While it is well documented that Black men in the United States are more likely to develop prostate cancer than White men and have more advanced disease at diagnosis than their White counterparts, limited data is available to help guide prostate-specific antigen (PSA) testing for this at-risk population. Now, new research using patient records from the U.S. Department of Veterans Affairs (VA) shows that Black men are more likely than White men to have prostate cancer at the same PSA level.
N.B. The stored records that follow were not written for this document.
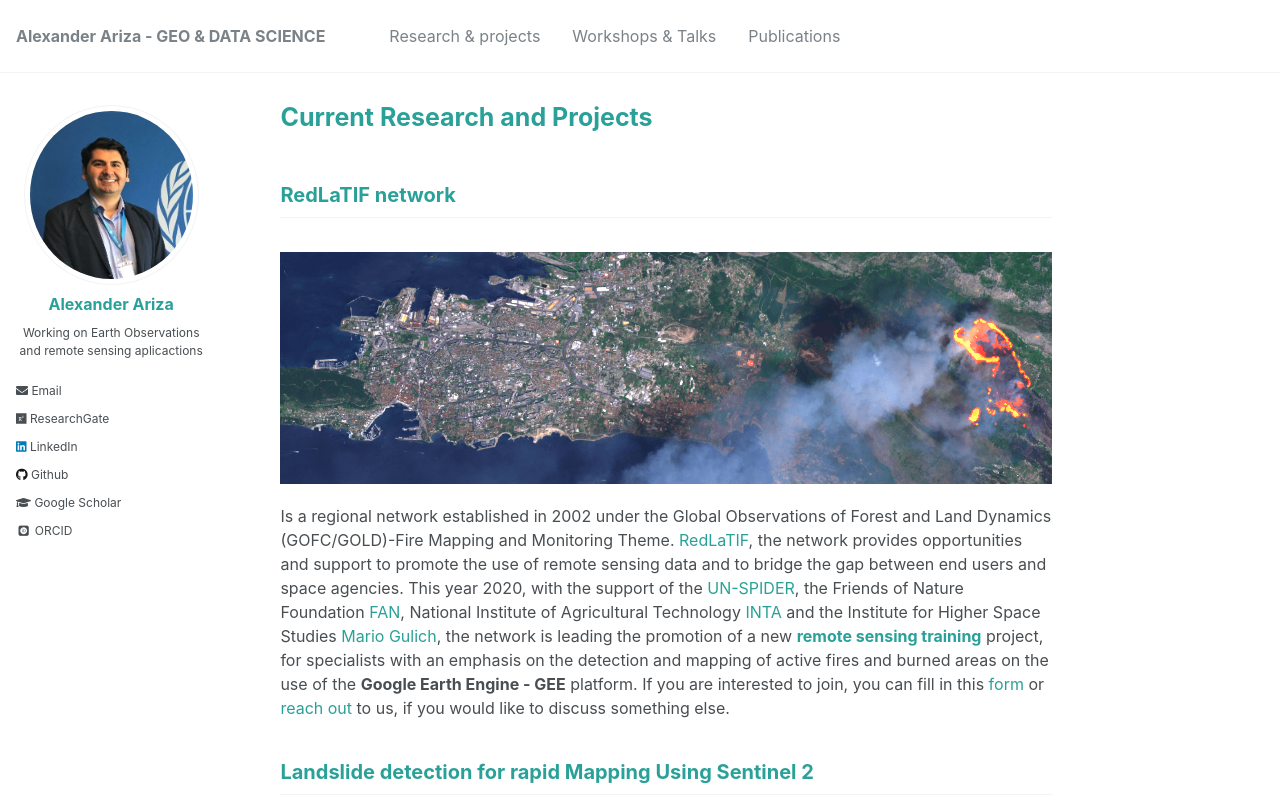
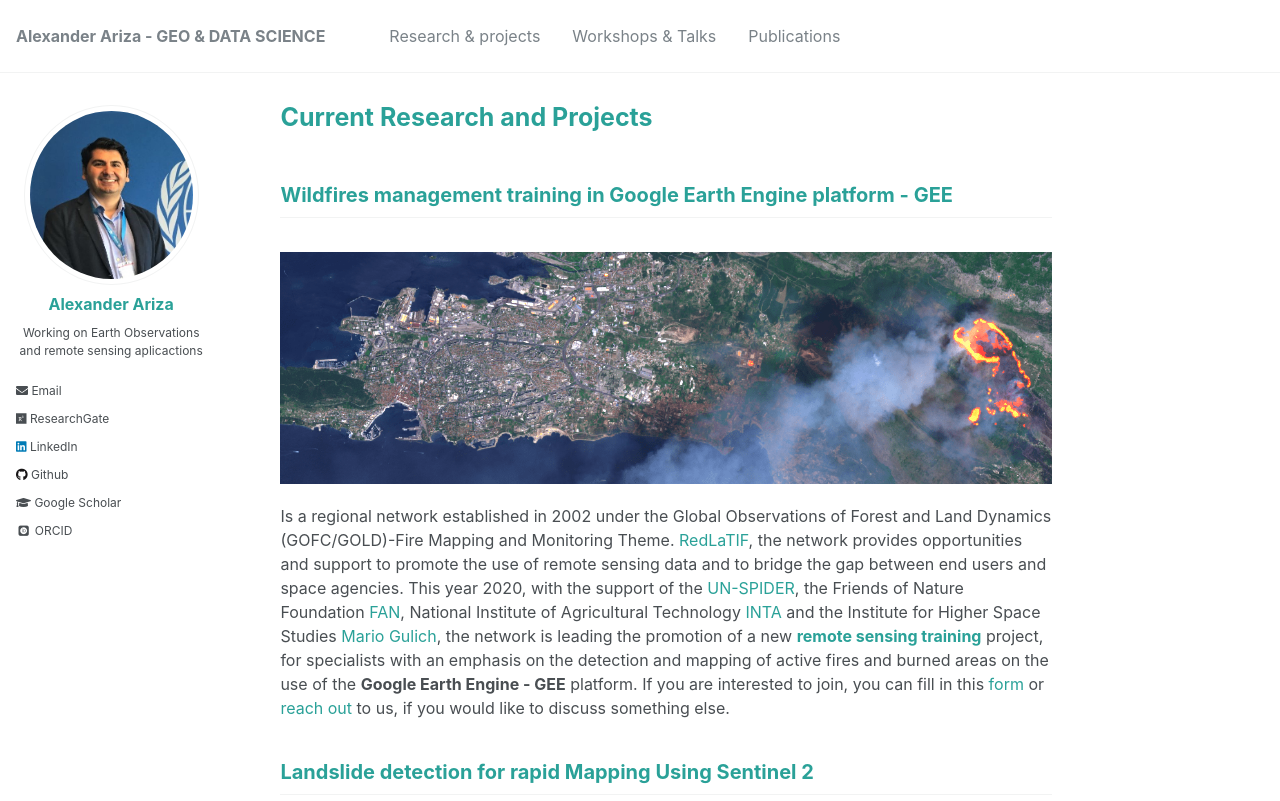
Before and after one commit to Alexanderariza/alexanderariza.github.io, a Jekyll site: the page built from _pages/engagement.md, in a window 1280 px wide and 900 px high, cut to the strip 0-801 px from the top of the window. Built offline with Jekyll 4.4.1, drawn with Linux system fonts in a browser that asks for light colours; some web fonts are replaced.

Commit message:
Update engagement.md

```diff
--- a/_pages/engagement.md
+++ b/_pages/engagement.md
@@ -5,7 +5,7 @@ title: "Current Research and Projects"
 excerpt: "Short description of portfolio item number 1<br/><img src='/images/500x300.png'>"
 author_profile: true
 ---
-RedLaTIF network
+Wildfires management training in Google Earth Engine platform - GEE
 ------
 <br/><img src='/images/training_.PNG'>
 
```
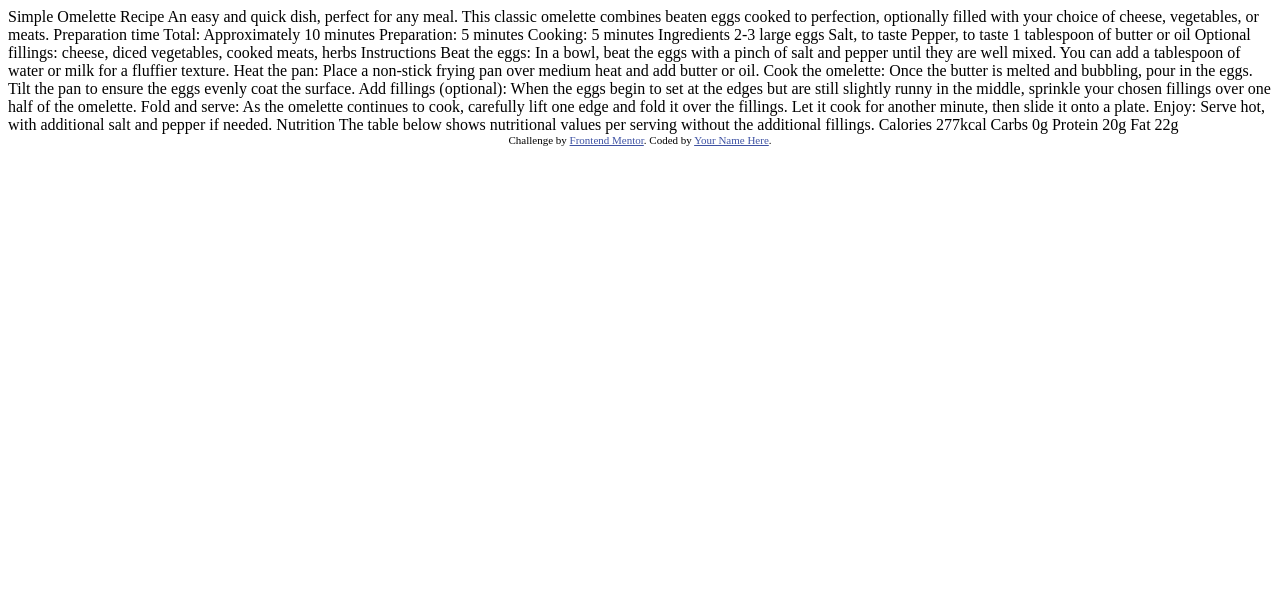
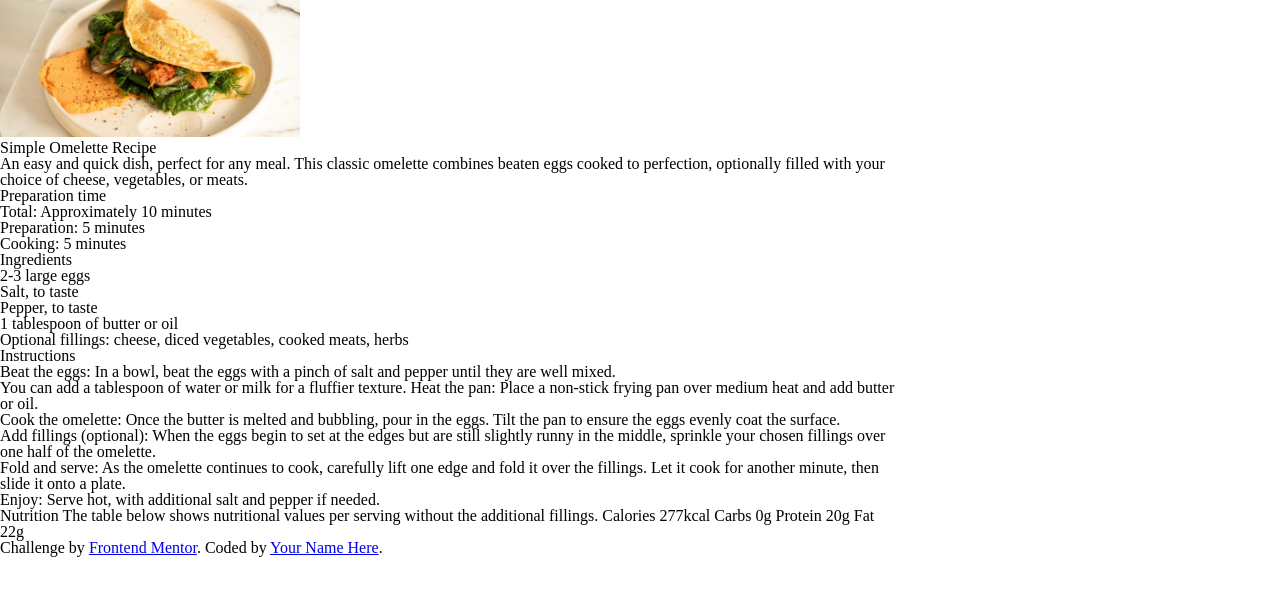
Before and after one commit to henrivilar/Frontend-Mentor, a plain HTML site: page recipe-page-main/index.html in a window 1280 px wide. Drawn offline with Linux system fonts and the light colour scheme.

Commit message:
Initial commit

```diff
--- /dev/null
+++ b/recipe-page-main/css/global.css
@@ -0,0 +1,23 @@
+:root {
+    --font-young: font-family: "Young Serif", serif;
+    --font-outfit:
+    --Stone-100: hsl(30, 54%, 90%);
+    --Stone-150: hsl(30, 18%, 87%);
+    --Stone-600: hsl(30, 10%, 34%);
+    --Stone-900: hsl(24, 5%, 18%);
+    --Brown-800: hsl(14, 45%, 36%);
+    --Rose-800: hsl(332, 51%, 32%);
+    --Rose-50: hsl(330, 100%, 98%);
+}
+
+body {
+    background-color: ;
+}
+
+.container {
+    width: 70vw;
+}
+
+.omelettte img {
+    width: 300px;
+}
--- /dev/null
+++ b/recipe-page-main/css/reset.css
@@ -0,0 +1,43 @@
+html, body, div, span, applet, object, iframe,
+h1, h2, h3, h4, h5, h6, p, blockquote, pre,
+a, abbr, acronym, address, big, cite, code,
+del, dfn, em, img, ins, kbd, q, s, samp,
+small, strike, strong, sub, sup, tt, var,
+b, u, i, center,
+dl, dt, dd, ol, ul, li,
+fieldset, form, label, legend,
+table, caption, tbody, tfoot, thead, tr, th, td,
+article, aside, canvas, details, embed,
+figure, figcaption, footer, header, hgroup,
+menu, nav, output, ruby, section, summary,
+time, mark, audio, video {
+	margin: 0;
+	padding: 0;
+	border: 0;
+	font-size: 100%;
+	font: inherit;
+	vertical-align: baseline;
+}
+/* HTML5 display-role reset for older browsers */
+article, aside, details, figcaption, figure,
+footer, header, hgroup, menu, nav, section {
+	display: block;
+}
+body {
+	line-height: 1;
+}
+ol, ul {
+	list-style: none;
+}
+blockquote, q {
+	quotes: none;
+}
+blockquote:before, blockquote:after,
+q:before, q:after {
+	content: '';
+	content: none;
+}
+table {
+	border-collapse: collapse;
+	border-spacing: 0;
+}
--- a/recipe-page-main/index.html
+++ b/recipe-page-main/index.html
@@ -6,72 +6,117 @@
 
   <link rel="icon" type="image/png" sizes="32x32" href="./assets/images/favicon-32x32.png">
 
+  <link rel="preconnect" href="https://fonts.googleapis.com">
+  <link rel="preconnect" href="https://fonts.gstatic.com" crossorigin>
+  <link href="https://fonts.googleapis.com/css2?family=Inter:ital,opsz,wght@0,14..32,100..900;1,14..32,100..900&family=Outfit:wght@100..900&family=Young+Serif&display=swap" rel="stylesheet">
+  <link rel="preconnect" href="https://fonts.googleapis.com">
+  <link rel="preconnect" href="https://fonts.gstatic.com" crossorigin>
+  <link href="https://fonts.googleapis.com/css2?family=Inter:ital,opsz,wght@0,14..32,100..900;1,14..32,100..900&family=Outfit:wght@100..900&display=swap" rel="stylesheet">
+
+
+  <link rel="stylesheet" href="css/reset.css">
+  <link rel="stylesheet" href="css/global.css">
+
   <title>Frontend Mentor | Recipe page</title>
-
-  <!-- Feel free to remove these styles or customise in your own stylesheet 👍 -->
-  <style>
-    .attribution { font-size: 11px; text-align: center; }
-    .attribution a { color: hsl(228, 45%, 44%); }
-  </style>
 </head>
 <body>
 
-  Simple Omelette Recipe
+  <main class="container">
 
-  An easy and quick dish, perfect for any meal. This classic omelette combines beaten eggs cooked
-  to perfection, optionally filled with your choice of cheese, vegetables, or meats.
+    <section class="omelettte">
+      <img src="assets/images/image-omelette.jpeg" alt="Omelette Image">
+      <h1>Simple Omelette Recipe</h1>
+      <p>An easy and quick dish, perfect for any meal. This classic omelette combines beaten eggs cooked to perfection, optionally filled with your choice of cheese, vegetables, or meats.</p>
+      <div class="prep-time">
+        <h3>Preparation time</h3>
+        <ul>
+          <li>
+            <p>Total: Approximately 10 minutes</p>
+          </li>
+          <li>
+            <p>Preparation: 5 minutes</p>
+          </li>
+          <li>
+            <p>Cooking: 5 minutes</p>
+          </li>
+        </ul>
+      </div>
+    </section>
 
-  Preparation time
+    <section class="ingredients">
+      <h2>Ingredients</h2>
+      <ul>
+        <li>
+          <p>2-3 large eggs</p>
+        </li>
+        <li>
+          <p>Salt, to taste</p>
+        </li>
+        <li>
+          <p>Pepper, to taste</p>
+        </li>
+        <li>
+          <p>1 tablespoon of butter or oil</p>
+        </li>
+        <li>
+          <p>Optional fillings: cheese, diced vegetables, cooked meats, herbs</p>
+        </li>
+      </ul>
+    </section>
 
-  Total: Approximately 10 minutes
-  Preparation: 5 minutes
-  Cooking: 5 minutes
-
-  Ingredients
-
-  2-3 large eggs
-  Salt, to taste
-  Pepper, to taste
-  1 tablespoon of butter or oil
-  Optional fillings: cheese, diced vegetables, cooked meats, herbs
-
-  Instructions
-
-  Beat the eggs: In a bowl, beat the eggs with a pinch of salt and pepper until they are well mixed.
+    <section class="instructions">
+      <h2>Instructions</h2>
+      <ul>
+        <li>
+          <p>Beat the eggs: In a bowl, beat the eggs with a pinch of salt and pepper until they are well mixed.</p>
+        </li>
+        <li>
+          <p>
             You can add a tablespoon of water or milk for a fluffier texture.
-
             Heat the pan: Place a non-stick frying pan over medium heat and add butter or oil.
-
+          </p>
+        </li>
+        <li>
+          <p>
             Cook the omelette: Once the butter is melted and bubbling, pour in the eggs. Tilt the pan to ensure
             the eggs evenly coat the surface.
-
+          </p>
+        </li>
+        <li>
+          <p>
             Add fillings (optional): When the eggs begin to set at the edges but are still slightly runny in the
             middle, sprinkle your chosen fillings over one half of the omelette.
-
+          </p>
+        </li>
+        <li>
+          <p>
             Fold and serve: As the omelette continues to cook, carefully lift one edge and fold it over the
             fillings. Let it cook for another minute, then slide it onto a plate.
+          </p>
+        </li>
+        <li>
+          <p>Enjoy: Serve hot, with additional salt and pepper if needed.</p>
+        </li>
+      </ul>
+    </section>
 
-  Enjoy: Serve hot, with additional salt and pepper if needed.
-
+    <section class="nutrition">
       Nutrition
-
       The table below shows nutritional values per serving without the additional fillings.
-
       Calories
       277kcal
-
       Carbs
       0g
-
       Protein
       20g
-
       Fat
       22g
+    </section>
+  </main>
 
-  <div class="attribution">
+  <footer class="attribution">
     Challenge by <a href="https://www.frontendmentor.io?ref=challenge" target="_blank">Frontend Mentor</a>.
     Coded by <a href="#">Your Name Here</a>.
-  </div>
+  </footer>
 </body>
 </html>
```
Lines whose indentation alone changed are shown as unchanged.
This data should help doctors adopt a PSA screening approach for Black men earlier, and alert them to refer these patients for additional screening at lower PSA levels.
The findings are reported online in Cancer, the journal of the American Cancer Society.
“These findings suggest that to reduce health disparities for veterans in the prevention of prostate cancer, clinicians should consider an individual veteran’s risk for prostate cancer including factors such as race and age,” said the study’s first author Kyung Min Lee, PhD, of the VA Informatics and Computing Infrastructure (VINCI), located within the VA Salt Lake City Health Care System. “Clinicians may consider earlier screening for populations at greater than average risk, which includes Black men,” Lee added.
For this research, Lee and team used multivariable logistic regression models that were estimated to predict the likelihood of prostate cancer diagnosis on first biopsy for 75,295 Black and 207,658 White male veterans, who are receiving care through the VA Health System. Data shows that prostate cancer was detected from the first biopsy in 55% of Black men compared with 43% of White men. After adjusting the data for competing factors, the researchers determined that Black veterans were 50% more likely to receive a positive diagnosis of cancer after their first biopsy than White veterans.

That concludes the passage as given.